Burnout, resilience and culture change
There seems little doubt that ‘burnout’ is currently afflicting many clinicians, who feel undervalued by a government that has restricted pay increases to 1% for the past 5 years, and overstretched as they struggle to cover rota gaps and deal with ever-increasing patient demand. The manner in which the junior doctors’ contract was imposed was also harmful. The GMC has recommended ‘resilience training’ as a remedy for some of these issues; however, it is hard to be resilient if you are already demoralised. It could be argued that a significant pay rise this autumn might provide a more positive boost to morale.
A radical culture change in the way the NHS deals with its younger clinicians may be even more beneficial. Isn’t the term ‘junior doctor’ in itself somewhat demeaning? Perhaps the traditional ‘firm’ structures, which encouraged teamwork and mutual support, should be restored to replace the current transient and peripatetic rotations that do so little to foster loyalty. Increased support for trainers, training and enhanced study leave, as well as reintroducing the doctors’ mess, might also have an uplifting effect on doctors’ morale.
What are your views?

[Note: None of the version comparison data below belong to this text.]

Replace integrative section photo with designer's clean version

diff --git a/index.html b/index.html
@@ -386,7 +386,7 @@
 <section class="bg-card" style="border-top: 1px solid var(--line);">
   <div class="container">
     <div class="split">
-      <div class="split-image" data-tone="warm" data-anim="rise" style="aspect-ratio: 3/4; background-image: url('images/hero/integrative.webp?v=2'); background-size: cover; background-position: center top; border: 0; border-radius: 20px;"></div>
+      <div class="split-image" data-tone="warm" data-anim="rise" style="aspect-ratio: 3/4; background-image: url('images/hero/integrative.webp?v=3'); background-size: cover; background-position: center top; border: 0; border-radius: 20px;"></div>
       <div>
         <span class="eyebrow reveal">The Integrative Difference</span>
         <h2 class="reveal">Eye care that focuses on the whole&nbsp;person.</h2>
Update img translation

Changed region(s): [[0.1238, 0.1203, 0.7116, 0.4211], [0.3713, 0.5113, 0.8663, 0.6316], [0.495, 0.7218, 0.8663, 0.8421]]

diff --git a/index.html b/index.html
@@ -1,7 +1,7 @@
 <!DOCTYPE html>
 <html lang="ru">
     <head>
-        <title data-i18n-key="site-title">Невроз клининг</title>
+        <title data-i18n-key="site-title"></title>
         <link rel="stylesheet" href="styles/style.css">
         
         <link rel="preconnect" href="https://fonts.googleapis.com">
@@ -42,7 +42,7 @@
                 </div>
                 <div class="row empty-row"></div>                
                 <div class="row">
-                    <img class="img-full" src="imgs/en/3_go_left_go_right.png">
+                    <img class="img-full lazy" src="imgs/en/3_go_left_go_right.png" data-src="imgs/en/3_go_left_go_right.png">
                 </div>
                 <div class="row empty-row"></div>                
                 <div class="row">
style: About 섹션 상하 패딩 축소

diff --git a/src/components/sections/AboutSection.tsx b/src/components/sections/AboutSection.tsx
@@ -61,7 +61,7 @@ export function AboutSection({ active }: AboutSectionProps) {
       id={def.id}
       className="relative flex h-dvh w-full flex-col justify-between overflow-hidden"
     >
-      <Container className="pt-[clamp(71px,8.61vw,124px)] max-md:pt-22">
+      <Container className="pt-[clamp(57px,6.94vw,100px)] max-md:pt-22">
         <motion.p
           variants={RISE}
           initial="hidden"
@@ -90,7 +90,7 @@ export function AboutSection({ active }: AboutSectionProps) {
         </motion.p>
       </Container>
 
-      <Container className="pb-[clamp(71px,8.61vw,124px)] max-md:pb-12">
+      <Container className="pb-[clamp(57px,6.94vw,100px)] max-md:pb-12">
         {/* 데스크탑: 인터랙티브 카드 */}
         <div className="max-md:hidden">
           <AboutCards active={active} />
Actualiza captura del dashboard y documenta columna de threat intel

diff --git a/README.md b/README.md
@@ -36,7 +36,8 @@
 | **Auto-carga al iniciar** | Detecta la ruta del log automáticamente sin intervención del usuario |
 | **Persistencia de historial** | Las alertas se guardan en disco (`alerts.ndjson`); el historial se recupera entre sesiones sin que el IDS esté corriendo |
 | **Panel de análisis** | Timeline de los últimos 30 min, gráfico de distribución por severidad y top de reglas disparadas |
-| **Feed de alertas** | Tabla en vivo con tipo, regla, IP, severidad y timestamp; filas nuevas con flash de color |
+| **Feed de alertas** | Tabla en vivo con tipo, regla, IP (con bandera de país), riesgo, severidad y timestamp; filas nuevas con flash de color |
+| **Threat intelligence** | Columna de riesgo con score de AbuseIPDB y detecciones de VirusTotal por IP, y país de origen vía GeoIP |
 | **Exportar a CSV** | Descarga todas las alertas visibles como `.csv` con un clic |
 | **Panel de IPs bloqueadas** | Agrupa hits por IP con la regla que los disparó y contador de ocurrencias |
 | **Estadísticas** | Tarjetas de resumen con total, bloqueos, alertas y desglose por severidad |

How can we prevent burnout which seems to be resulting in more older doctors taking early retirement, and many younger ones leaving the profession for good?